Emphasising the need for dramatic political reform can make cooperation on other priority matters more difficult
Even if democracy were the answer, it is extraordinarily difficult to bring about. The sequencing of political and economic reform, taking into account local culture and tradition - these and other factors complicate all efforts to instil (much less install) democratic ways.
What is more, all of this social engineering necessarily takes place at the same time as the United States must call upon some of the very governments it seeks to change (and, on occasion, oust) to join with it to meet the pressing political, economic, and strategic challenges of the day.
Emphasising the need for dramatic political reform can make co-operation on other priority matters more difficult; backing off opens the United States to charges of hypocrisy and double standards. The result is that promoting democracy can be one foreign policy goal among many, but rarely should it be allowed to dominate.
Kenneth Roth is executive director of Human Rights Watch, based in New York.
It's important when speaking about the so-called war on terrorism to recognise that there are dimensions of the effort that are genuine armed conflict - there was a war in Afghanistan, there was a war in Iraq, even though at the outset it had nothing to do with terrorism.
It is also legitimate to try to prevent terrorism rather than simply prosecute those who have completed their crimes.
Russia's Vladimir Putin has used the rhetoric of the war on terror in Chechnya
But, that said, there are very disturbing dimensions to the way the Bush administration has pursued its war against terrorism.
First, because the administration has designated the war as global, it claims the right to arrest anybody any place in the world as an enemy combatant based simply on a unilateral assertion that it has intelligence linking that person to some terrorism effort.
That creates a major loophole in our criminal justice rights because the US administration claims no need to bring a suspect before a judge or to test the detention in court with actual evidence.
There are other parts of the Bush administration approach that are not directly related to its declared war but are nonetheless extremely disturbing.
The Egyptian prime minister justified his government's torture because Bush did it
It has used torture and other unlawful coercion extensively. While there is now some important backtracking with the recent announcement governing detainees in military detention, the administration reserves the right to use coercive interrogation in so far as the CIA might hold detainees in the future outside of military custody.
All of this has had the effect of lowering the human rights bar for everybody else. The United States isn't the most abusive government in the world but it is clearly the most influential.
Since 9/11, many governments have tried to exploit the war on terror and the Bush administration's approach to it to justify their own misconduct. In some cases, they have done so without even an arguable connection to terrorism.
Zimbabwe's Robert Mugabe cited his crackdown on democratic opposition as part of a fight against terrorism. Perhaps more related to terrorism - but still a stretch - Russia justifies its oppression of Chechnya in Bush terms. And China justifies its repression of the Uighur people who are seeking autonomy in Xinjiang province, in terms of the war on terror.

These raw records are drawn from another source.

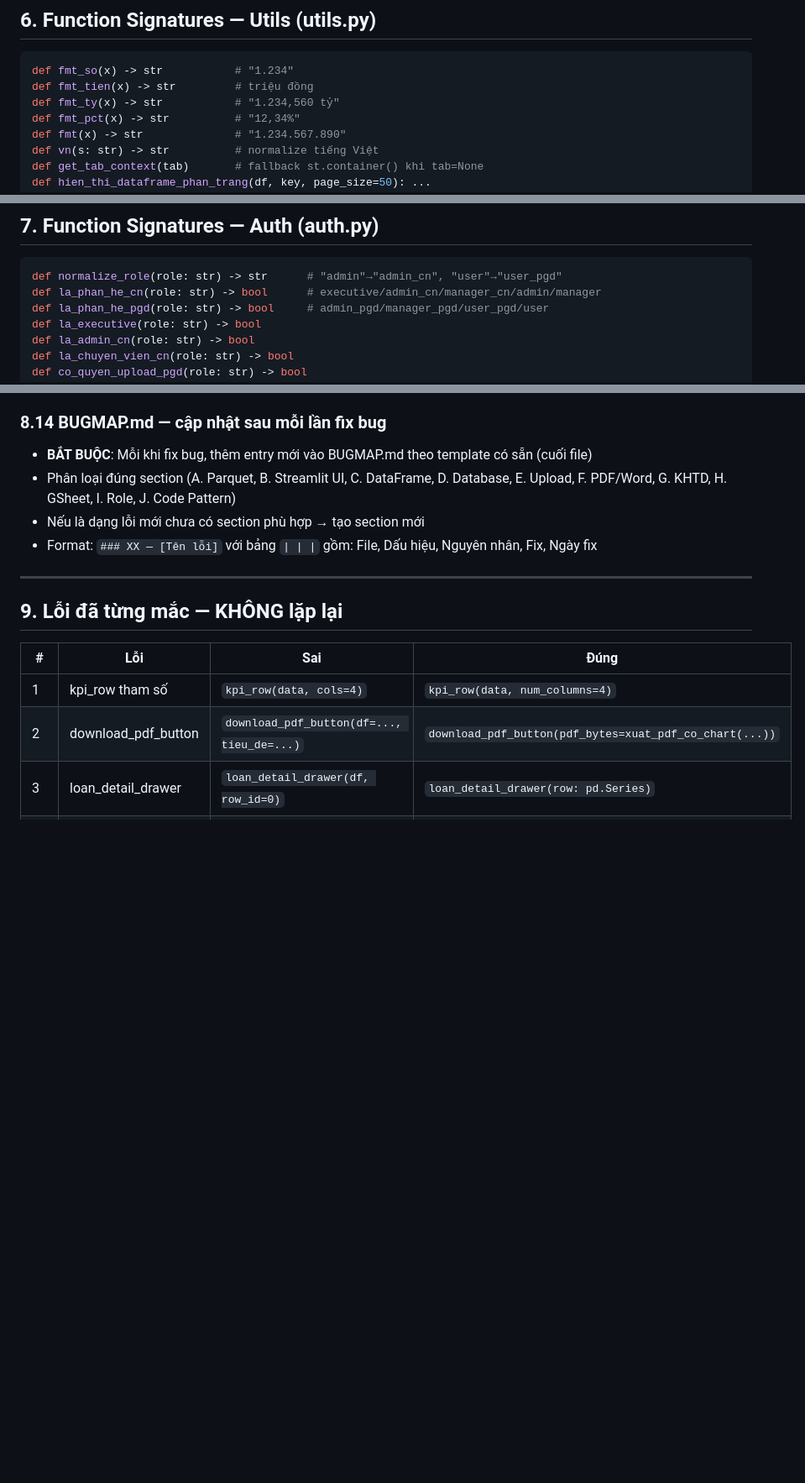
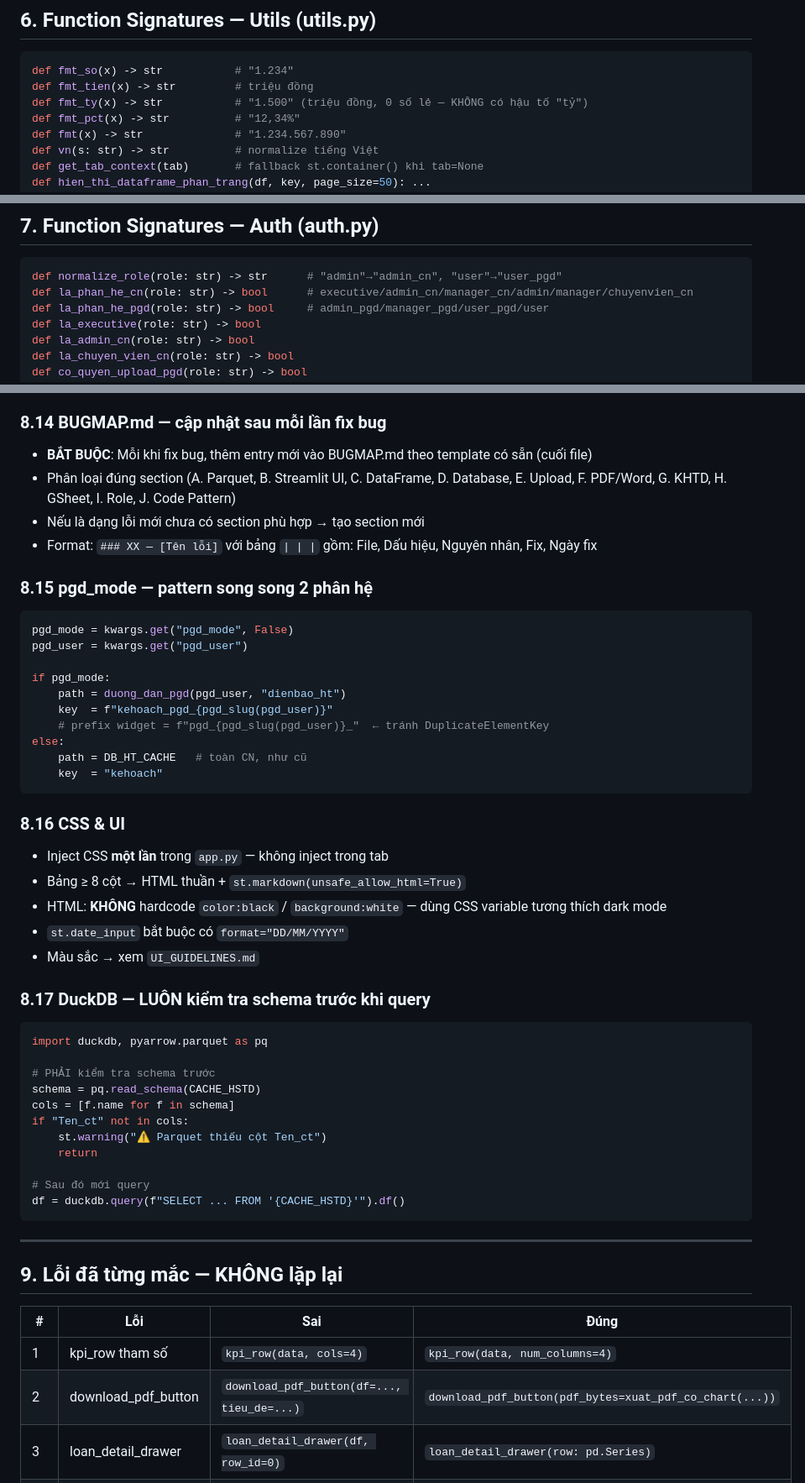
Before and after one commit to xuantruongvbsp/VBSP-SCM, a Markdown page: .trae/rules/rules.md, 3 parts joined by grey strips. Shown at 84% size. Rendered like a GitHub page; blank space fills up the shorter version.

````diff
--- a/.trae/rules/rules.md
+++ b/.trae/rules/rules.md
@@ -223,7 +224,7 @@ def movers_analysis(
 ```python
 def fmt_so(x) -> str           # "1.234"
 def fmt_tien(x) -> str         # triệu đồng
-def fmt_ty(x) -> str           # "1.234,560 tỷ"
+def fmt_ty(x) -> str           # "1.500" (triệu đồng, 0 số lẻ — KHÔNG có hậu tố "tỷ")
 def fmt_pct(x) -> str          # "12,34%"
 def fmt(x) -> str              # "1.234.567.890"
 def vn(s: str) -> str          # normalize tiếng Việt
@@ -244,7 +245,7 @@ def lazy_tabs(labels: list[str], renderers: list, key: str = "lt"): ...
 
 ```python
 def normalize_role(role: str) -> str      # "admin"→"admin_cn", "user"→"user_pgd"
-def la_phan_he_cn(role: str) -> bool      # executive/admin_cn/manager_cn/admin/manager
+def la_phan_he_cn(role: str) -> bool      # executive/admin_cn/manager_cn/admin/manager/chuyenvien_cn
 def la_phan_he_pgd(role: str) -> bool     # admin_pgd/manager_pgd/user_pgd/user
 def la_executive(role: str) -> bool
 def la_admin_cn(role: str) -> bool
@@ -399,6 +400,42 @@ Thêm lên ĐẦU FILE, dùng ngày thực tế, KHÔNG xóa entry cũ.
 - Nếu là dạng lỗi mới chưa có section phù hợp → tạo section mới
 - Format: `### XX — [Tên lỗi]` với bảng `| | |` gồm: File, Dấu hiệu, Nguyên nhân, Fix, Ngày fix
 
+### 8.15 pgd_mode — pattern song song 2 phân hệ
+```python
+pgd_mode = kwargs.get("pgd_mode", False)
+pgd_user = kwargs.get("pgd_user")
+
+if pgd_mode:
+    path = duong_dan_pgd(pgd_user, "dienbao_ht")
+    key  = f"kehoach_pgd_{pgd_slug(pgd_user)}"
+    # prefix widget = f"pgd_{pgd_slug(pgd_user)}_"  ← tránh DuplicateElementKey
+else:
+    path = DB_HT_CACHE   # toàn CN, như cũ
+    key  = "kehoach"
+```
+
+### 8.16 CSS & UI
+- Inject CSS **một lần** trong `app.py` — không inject trong tab
+- Bảng ≥ 8 cột → HTML thuần + `st.markdown(unsafe_allow_html=True)`
+- HTML: **KHÔNG** hardcode `color:black` / `background:white` — dùng CSS variable tương thích dark mode
+- `st.date_input` bắt buộc có `format="DD/MM/YYYY"`
+- Màu sắc → xem `UI_GUIDELINES.md`
+
+### 8.17 DuckDB — LUÔN kiểm tra schema trước khi query
+```python
+import duckdb, pyarrow.parquet as pq
+
+# PHẢI kiểm tra schema trước
+schema = pq.read_schema(CACHE_HSTD)
+cols = [f.name for f in schema]
+if "Ten_ct" not in cols:
+    st.warning("⚠️ Parquet thiếu cột Ten_ct")
+    return
+
+# Sau đó mới query
+df = duckdb.query(f"SELECT ... FROM '{CACHE_HSTD}'").df()
+```
+
 ---
 
 ## 9. Lỗi đã từng mắc — KHÔNG lặp lại
````
Also changed, not shown: other parts of .trae/rules/rules.md (+1 -0 lines).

The Egyptian prime minister justified his government's torture because Bush did it. Israel tried to deflect criticism of its crackdown in the occupied territories by equating Yasser Arafat with Osama Bin Laden.
When a government as influential as the United States offers an excuse to ignore human rights in the name of some larger goal, unscrupulous governments around the world have been quick to exploit that fact.